BEGIN Data to examine

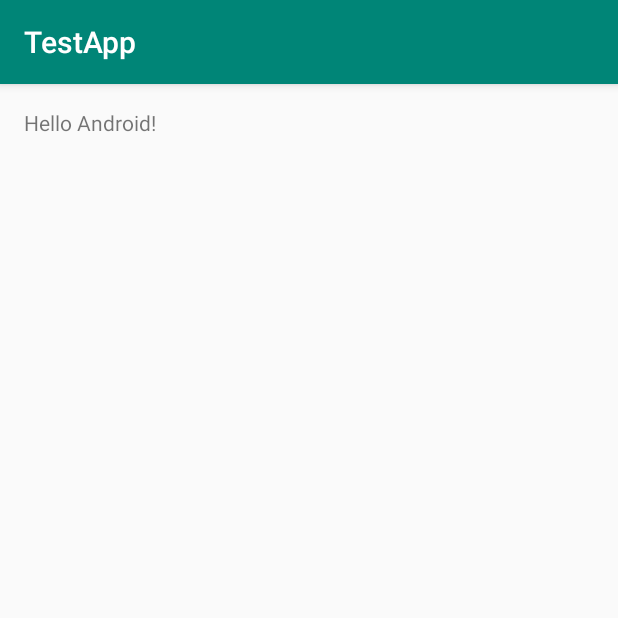
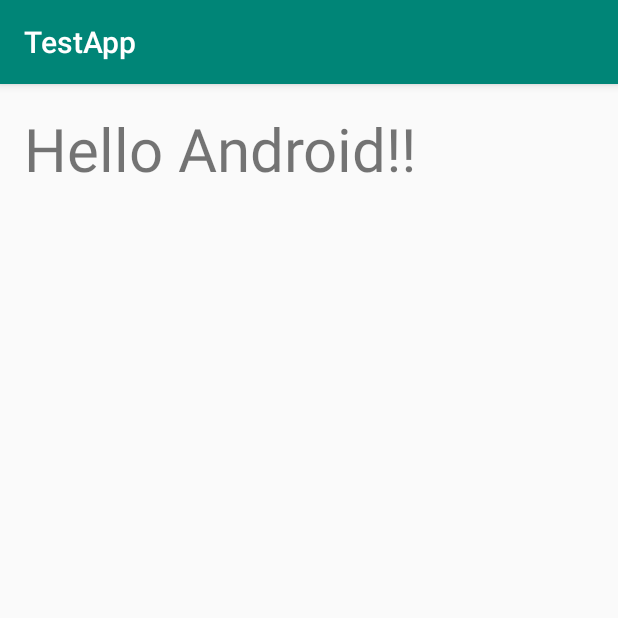
Before and after one commit to tagucode/HelloAndroidApp, an Android app: the screen it shows after launch (MainActivity), on a phone screen of 412 x 824 dp, the top half of it. Run offline under Robolectric (Android 15) with nearby library versions, the phone set to English and light mode, and no system bars.

Commit message:
Hello World! のTextサイズ変更＋Warringメッセージ対応

```diff
--- a/app/src/main/res/layout/activity_main.xml
+++ b/app/src/main/res/layout/activity_main.xml
@@ -15,6 +15,7 @@
     <TextView
         android:layout_width="wrap_content"
         android:layout_height="wrap_content"
-        android:text="Hello Android!"/>
+        android:text="@string/Hello"
+        android:textSize="40sp" />
 
 </LinearLayout>
--- a/app/src/main/res/values/strings.xml
+++ b/app/src/main/res/values/strings.xml
@@ -1,3 +1,4 @@
 <resources>
     <string name="app_name">TestApp</string>
+    <string name="Hello">Hello Android!!</string>
 </resources>
```
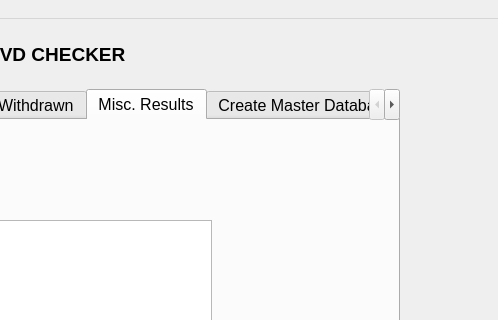
First picture: the form in CHS_DVD_Checker.ui, repository Mabus00/CHS-DVD-Reader, before the edit; both pictures show x 441 to 939 and y 0 to 320 of the 939 by 694 pixel window.
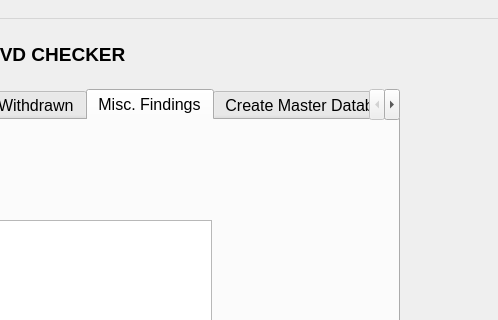
Second picture: the form after the edit.

The edit to the form file:
```diff
--- a/CHS_DVD_Checker.ui
+++ b/CHS_DVD_Checker.ui
@@ -233,7 +233,7 @@
     </widget>
     <widget class="QWidget" name="errors">
      <attribute name="title">
-      <string>Misc. Results</string>
+      <string>Misc. Findings</string>
      </attribute>
      <widget class="QTextBrowser" name="errorsTextBrowser">
       <property name="geometry">
```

END Data to examine

Task to carry out: Your answer must be a single number: the count of lines above that hold the word "form".

Task result: 3